(Revision tracking records)
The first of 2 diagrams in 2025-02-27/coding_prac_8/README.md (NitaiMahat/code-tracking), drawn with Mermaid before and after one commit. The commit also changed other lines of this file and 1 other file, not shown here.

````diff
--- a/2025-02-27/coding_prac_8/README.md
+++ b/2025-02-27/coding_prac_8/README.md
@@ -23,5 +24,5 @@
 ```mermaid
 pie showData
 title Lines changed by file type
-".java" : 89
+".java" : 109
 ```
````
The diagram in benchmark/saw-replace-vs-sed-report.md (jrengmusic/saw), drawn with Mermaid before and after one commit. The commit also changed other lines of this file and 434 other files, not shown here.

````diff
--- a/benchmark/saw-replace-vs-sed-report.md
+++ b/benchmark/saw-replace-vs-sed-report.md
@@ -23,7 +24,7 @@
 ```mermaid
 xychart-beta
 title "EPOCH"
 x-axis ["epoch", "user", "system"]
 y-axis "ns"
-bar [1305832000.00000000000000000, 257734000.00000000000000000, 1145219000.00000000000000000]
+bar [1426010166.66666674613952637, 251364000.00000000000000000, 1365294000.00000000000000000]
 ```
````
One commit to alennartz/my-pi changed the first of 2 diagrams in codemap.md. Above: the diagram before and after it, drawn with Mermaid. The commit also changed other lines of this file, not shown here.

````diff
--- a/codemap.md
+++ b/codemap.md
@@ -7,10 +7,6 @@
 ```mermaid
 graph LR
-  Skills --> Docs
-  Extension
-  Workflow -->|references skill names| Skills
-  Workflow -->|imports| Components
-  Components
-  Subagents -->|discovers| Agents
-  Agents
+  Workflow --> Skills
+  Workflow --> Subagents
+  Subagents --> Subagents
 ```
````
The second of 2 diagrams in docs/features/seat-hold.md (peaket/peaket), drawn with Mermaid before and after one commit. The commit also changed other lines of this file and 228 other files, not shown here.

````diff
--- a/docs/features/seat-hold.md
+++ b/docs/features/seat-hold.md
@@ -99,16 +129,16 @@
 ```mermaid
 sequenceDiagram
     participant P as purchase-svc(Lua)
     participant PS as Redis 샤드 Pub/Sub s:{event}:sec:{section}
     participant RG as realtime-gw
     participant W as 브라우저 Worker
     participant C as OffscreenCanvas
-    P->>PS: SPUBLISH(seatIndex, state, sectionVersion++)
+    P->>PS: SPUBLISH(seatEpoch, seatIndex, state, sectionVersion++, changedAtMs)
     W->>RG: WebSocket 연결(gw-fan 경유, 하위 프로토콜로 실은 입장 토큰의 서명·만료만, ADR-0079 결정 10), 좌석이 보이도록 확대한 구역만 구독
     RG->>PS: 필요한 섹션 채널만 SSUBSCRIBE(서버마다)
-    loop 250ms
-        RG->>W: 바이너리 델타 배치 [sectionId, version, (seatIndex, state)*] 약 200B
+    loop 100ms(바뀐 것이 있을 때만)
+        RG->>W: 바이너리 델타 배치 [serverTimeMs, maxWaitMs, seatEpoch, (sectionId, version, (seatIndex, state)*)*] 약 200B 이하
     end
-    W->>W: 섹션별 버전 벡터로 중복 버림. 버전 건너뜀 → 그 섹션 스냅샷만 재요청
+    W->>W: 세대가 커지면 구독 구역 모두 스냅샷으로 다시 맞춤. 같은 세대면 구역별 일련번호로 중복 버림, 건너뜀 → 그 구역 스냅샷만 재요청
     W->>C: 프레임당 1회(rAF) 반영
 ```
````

## PROBLEM
In the entries above, identify every line with the string "report".

## ANSWER AREA
The diagram in benchmark/saw-replace-vs-sed-report.md (jrengmusic/saw), drawn with Mermaid before and after one commit. The commit also changed other lines of this file and 434 other files, not shown here.
--- a/benchmark/saw-replace-vs-sed-report.md
+++ b/benchmark/saw-replace-vs-sed-report.md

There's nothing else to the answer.